Shoate was drafted by the Broncos in the 5th round of the 2004 draft. He appeared in seven games and notched zero stats. With indispensability like this, Mike Shannahan brought him back the following year where he was injured for the 2005 season. He was then signed to the practice squad for 2006 and was released in 2007.

Dale Carter CB 1999

Dale Carter. Where to begin? Dale Carter. Dale Lavelle Carter. In 1999, the Broncos signed Carter to a contract that made him the highest-paid corner in the league ($22.8 Million over four years). Carter would go on to have two interceptions over fourteen games. With such a fantastic showing in the Mile High City, he went out and got himself suspended for violating the league’s substance abuse policy during the 2000 offseason. Carter was then quickly released from his insane contract. To put it nicely, Carter fell well short of expectations. To put it meanly, he’s regarded as quite possibly the worst free agent acquisition in recent club history.

Darryl Hall S 1993-1994

Darryl Hall got an interception once. Other than that, he’s best known for being mistaken as half of the hit 1970’s band Hall & Oates. To be clear, Darryl Hall had nothing to do with the hit single "Maneater".

Jeff Alexander RB 1989, 1992

Alexander had two touchdowns in 1989 and nothing to show for 1992.

Martin Rudolph DB 1987

Martin was twenty-three years old when he started one game for the Broncos. That’s not interesting or special, but neither was Martin.

Charlie West DB 1978-1979

The most notable thing about West was that he had one punt return for -1 yards. Not bad for a guy who started seven games. Dale Carter ain’t looking so bad now, is he?

Randy Rich DB 1977

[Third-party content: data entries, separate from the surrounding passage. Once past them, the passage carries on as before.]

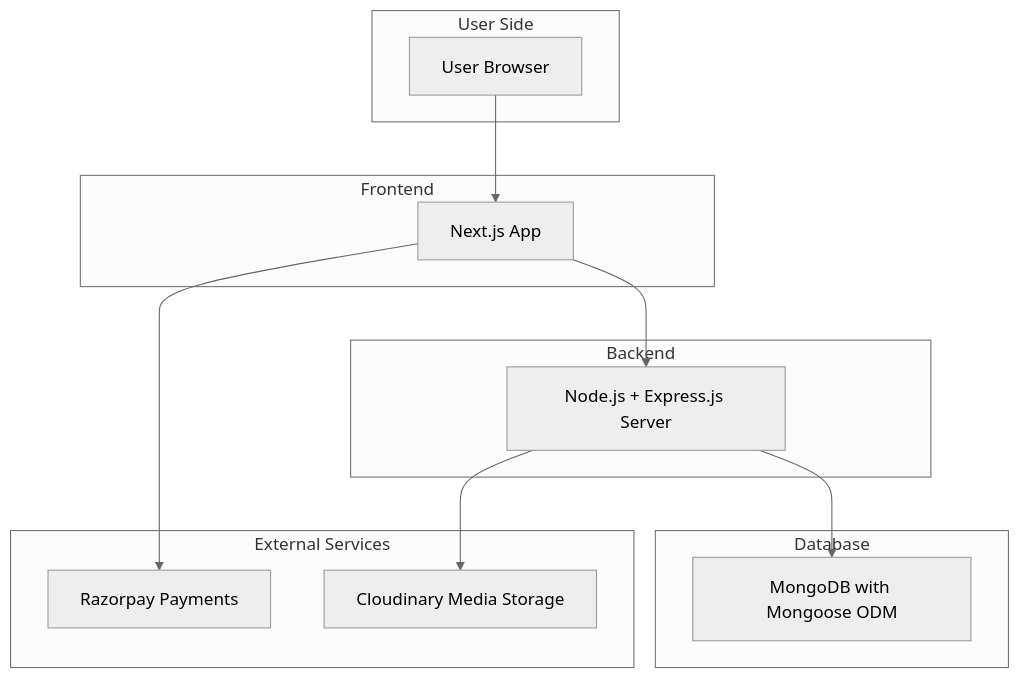
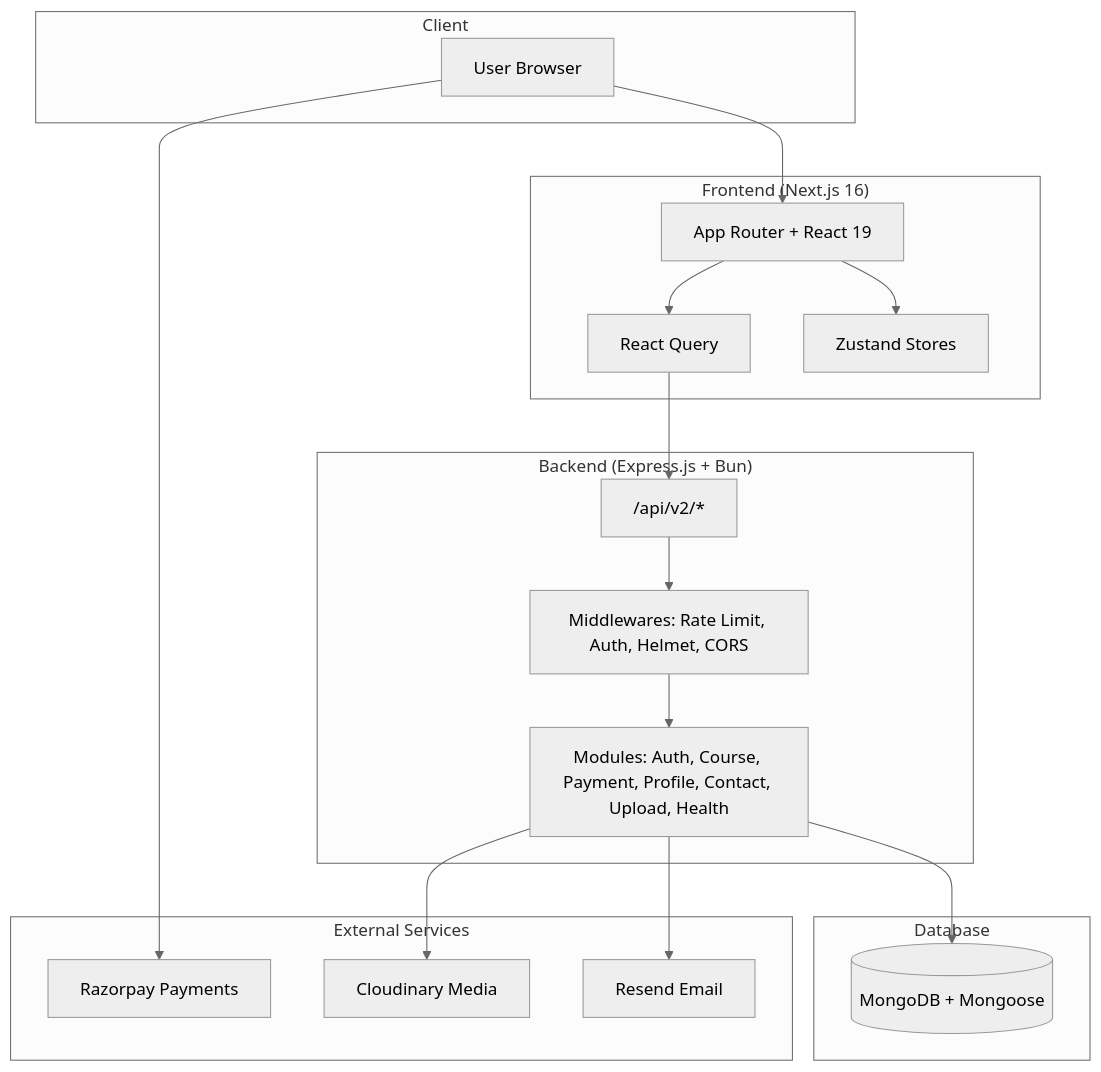
One commit to AayushBharti/Zenith-Academy changed the diagram in README.md. Above: the diagram before and after it, drawn with Mermaid (neutral theme). The commit also changed other lines of this file, not shown here.

Commit message:
docs: Rewrite the README around the Turborepo layout, Bun workflow and v2 API

````diff
--- a/README.md
+++ b/README.md
@@ -104,29 +126,38 @@
 ```mermaid
 graph TD
-    subgraph User Side
-        User[User Browser]
+    subgraph Client
+        Browser[User Browser]
     end
 
-    subgraph Frontend
-        FE[Next.js App]
+    subgraph "Frontend (Next.js 16)"
+        FE[App Router + React 19]
+        RQ[React Query]
+        ZS[Zustand Stores]
     end
 
-    subgraph Backend
-        BE[Node.js + Express.js Server]
+    subgraph "Backend (Express.js + Bun)"
+        API["/api/v2/*"]
+        MW[Middlewares: Rate Limit, Auth, Helmet, CORS]
+        MOD[Modules: Auth, Course, Payment, Profile, Contact, Upload, Health]
     end
 
     subgraph Database
-        DB[MongoDB with Mongoose ODM]
+        DB[(MongoDB + Mongoose)]
     end
 
     subgraph External Services
-        Razorpay[Razorpay Payments]
-        Cloudinary[Cloudinary Media Storage]
+        RP[Razorpay Payments]
+        CL[Cloudinary Media]
+        RS[Resend Email]
     end
 
-    User --> FE
-    FE --> BE
-    BE --> DB
-    BE --> Cloudinary
-    FE --> Razorpay
+    Browser --> FE
+    FE --> RQ
+    FE --> ZS
+    RQ --> API
+    API --> MW --> MOD
+    MOD --> DB
+    MOD --> CL
+    MOD --> RS
+    Browser --> RP
 ```
````
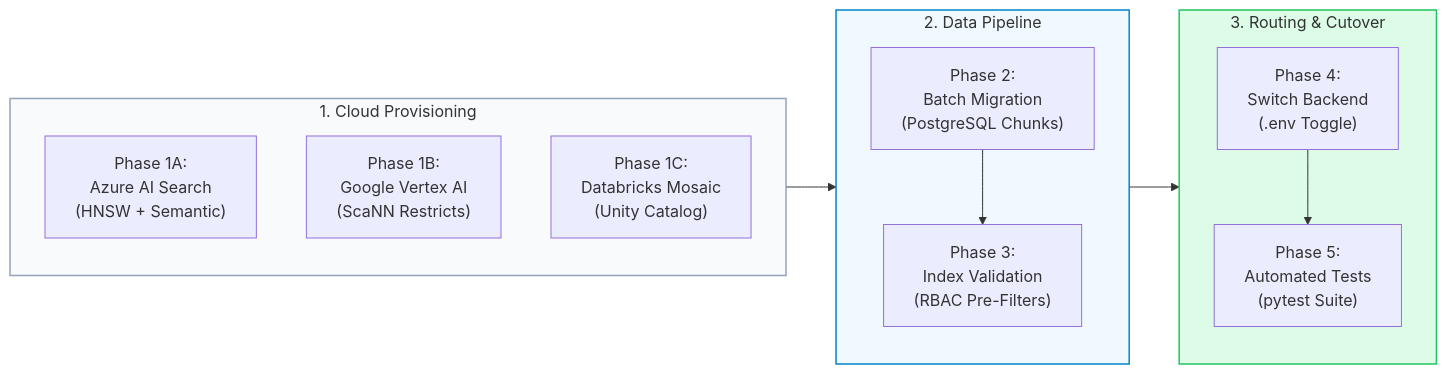
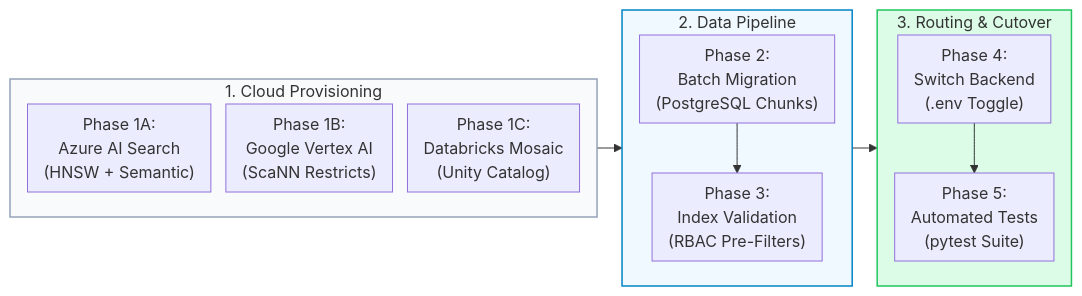
One commit to Kenono2000/enterprise-rag-pgvector-rbac changed the eighth of 9 diagrams in README.md. Above: the diagram before and after it, drawn with Mermaid. The commit also changed other lines of this file, not shown here.

````diff
--- a/README.md
+++ b/README.md
@@ -494,30 +304,22 @@
 ```mermaid
+%%{init: {'flowchart': {'nodeSpacing': 15, 'rankSpacing': 25, 'padding': 8}}}%%
 flowchart LR
     subgraph Provisioning ["1. Cloud Provisioning"]
         direction TB
         Azure_P["Phase 1A:<br/>Azure AI Search<br/>(HNSW + Semantic)"]
         GCP_P["Phase 1B:<br/>Google Vertex AI<br/>(ScaNN Restricts)"]
         DBX_P["Phase 1C:<br/>Databricks Mosaic<br/>(Unity Catalog)"]
     end
-
     subgraph DataOps ["2. Data Pipeline"]
         direction TB
-        MIG["Phase 2:<br/>Batch Migration<br/>(PostgreSQL Chunks)"]
-        VAL["Phase 3:<br/>Index Validation<br/>(RBAC Pre-Filters)"]
-        MIG --> VAL
+        MIG["Phase 2:<br/>Batch Migration<br/>(PostgreSQL Chunks)"] --> VAL["Phase 3:<br/>Index Validation<br/>(RBAC Pre-Filters)"]
     end
-
     subgraph Cutover ["3. Routing & Cutover"]
         direction TB
-        ENV["Phase 4:<br/>Switch Backend<br/>(.env Toggle)"]
-        TEST["Phase 5:<br/>Automated Tests<br/>(pytest Suite)"]
-        ENV --> TEST
+        ENV["Phase 4:<br/>Switch Backend<br/>(.env Toggle)"] --> TEST["Phase 5:<br/>Automated Tests<br/>(pytest Suite)"]
     end
-
-    Provisioning --> DataOps
-    DataOps --> Cutover
-
+    Provisioning --> DataOps --> Cutover
     style Provisioning fill:#f8fafc,stroke:#94a3b8,stroke-width:1.5px
     style DataOps fill:#f0f9ff,stroke:#0284c7,stroke-width:1.5px
     style Cutover fill:#dcfce7,stroke:#22c55e,stroke-width:1.5px
 ```
````
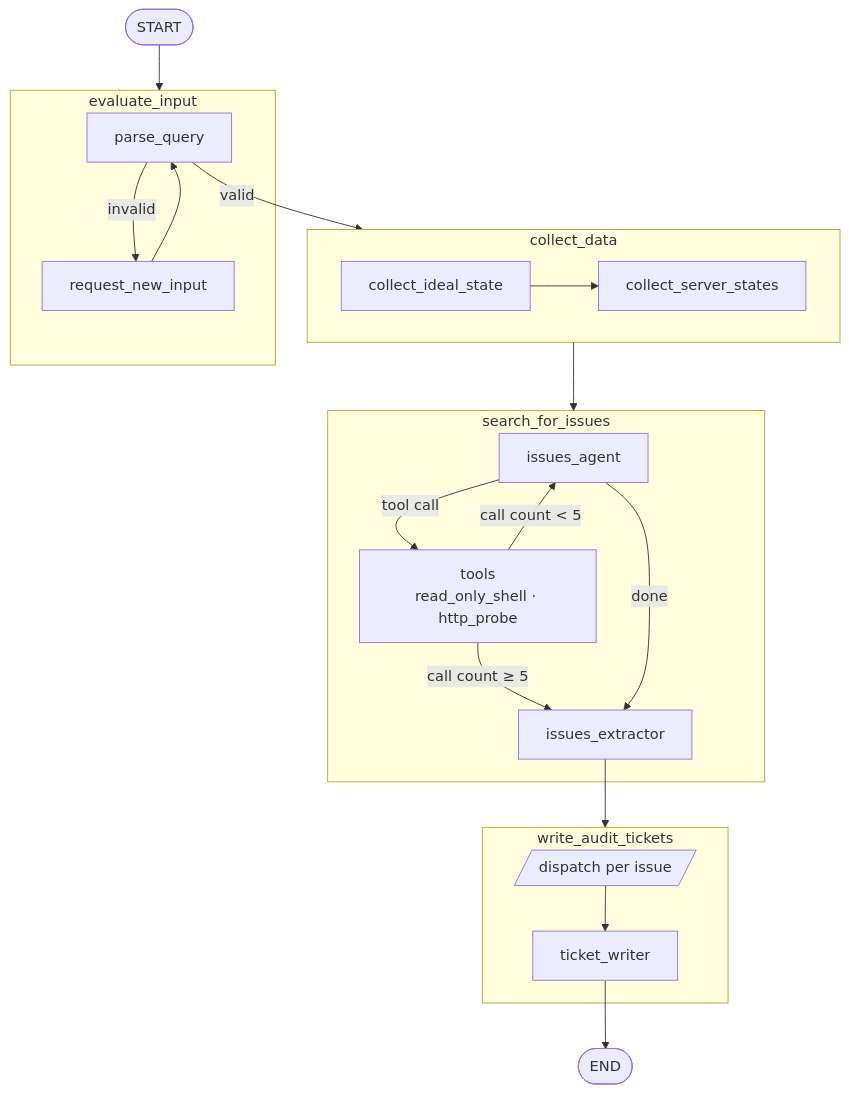
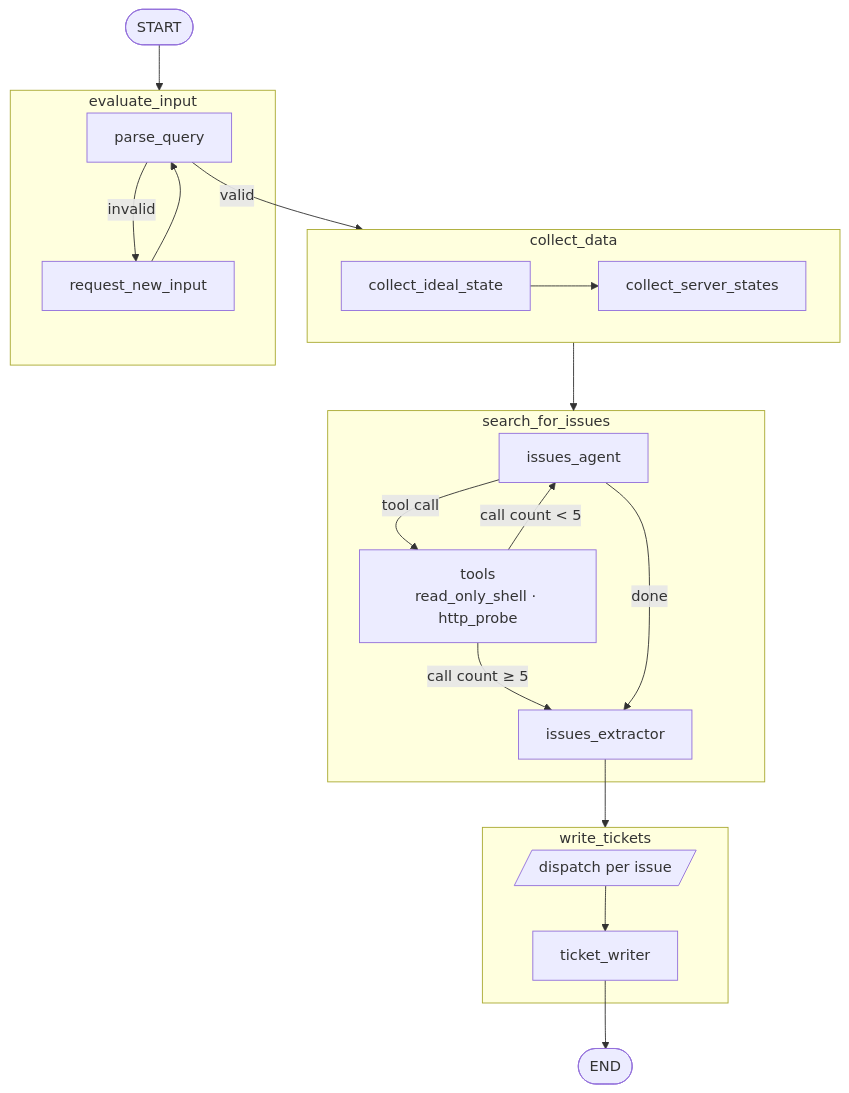
The second of 2 diagrams in README.md (RyanJones8538/Server-Ticket-Generator), drawn with Mermaid before and after one commit. The commit also changed other lines of this file and 7 other files, not shown here.

````diff
--- a/README.md
+++ b/README.md
@@ -94,38 +94,38 @@
 ```mermaid
 flowchart TD
     START([START])
     END1([END])
 
     subgraph EI["evaluate_input"]
         EI1[parse_query]
         EI2[request_new_input]
 
         EI1 -->|invalid| EI2
         EI2 --> EI1
     end
 
     subgraph COLLECT["collect_data"]
         C1[collect_ideal_state] --> C2[collect_server_states]
     end
 
     subgraph SEARCH["search_for_issues"]
         S1[issues_agent]
         S2["tools\nread_only_shell · http_probe"]
         S3[issues_extractor]
 
         S1 -->|tool call| S2
         S2 -->|"call count < 5"| S1
         S2 -->|"call count ≥ 5"| S3
         S1 -->|done| S3
     end
 
-    subgraph WRITE["write_audit_tickets"]
+    subgraph WRITE["write_tickets"]
         W_DISPATCH[/"dispatch per issue"/] --> W1[ticket_writer]
     end
 
     START --> EI
     EI1 -->|valid| COLLECT
     COLLECT --> SEARCH
     S3 --> WRITE
     W1 --> END1
 ```
````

I’m sure Randy was pretty stoked that he not only got a free jersey, but that he also had the opportunity to most likely (this is unconfirmed, now) meet Craig Morton. He played in zero games.

Jack Gehrke WR 1971

Gehrke started ten games and recovered two fumbles. This wouldn’t be very notable except for the fact that he was a Wide Receiver. He appears to be unrelated to former Broncos GM Fred Gehrke (1977-1981).

Grady Cavness CB 1969

Grady didn’t actually fare that poorly. He started all fourteen games of the 1969 season and had two interceptions and two fumble recoveries. The following year he would be a kick returner for Atlanta.

Ron Lamb FB 1968

Ron wore #40 and fumbled the ball once. He started three times.

Brendan McCarthy FB 1968-1969

McCarthy played in eight games and started five. He had two receiving touchdowns.

Paul Carmichael HB 1960-1961

Interesting Fact: Paul went to El Camino College. It was part college and part truck.

Jay Dale Evans HB 1961

To quote DRAFTING A FRANCHISE: The 1961-1964 Denver Broncos. At the time, Evans was:

The "greatest" Broncos to actually sign with the club following the 1961 draft … Evans amassed zero stats in five games and would (I'm guessing here) be constantly mistaken for Roy Roger's wife, the popular singing cowgirl of the same name.

Wow! A Hall & Oates and a Dale Evans joke in the same article? You all are truly lucky Bronco fans.

Albert Carmichael HB 1960-1961

Al Carmichael is best known for catching a 59-yard pass from Frank Tripucka on September 9, 1960. It was the not only the first touchdown in Broncos history, but because the game was played on a Thursday, it was also the first American Football League touchdown ever.

Ted Wegert FB 1960

Ted made the team without ever playing football in college. How do I know that? His school is listed as "none".


Between all these one and two year wonders (and you Curome Cox) it is indeed difficult to choose who the best Denver Bronco to wear #40 was. As it has been mentioned many times, being the "Greatest Bronco" isn’t so much about stats (don’t get your hopes up Dale Carter), but rather about impact on the franchise (sit down Dale Carter). Being the first to do anything for a team is no small matter, but to be the first for a young football league; that’s something that transcends the short time that this player was a Bronco. It’s for this reason that I hereby deem….

Al Carmichael


... the Greatest Bronco to wear #40.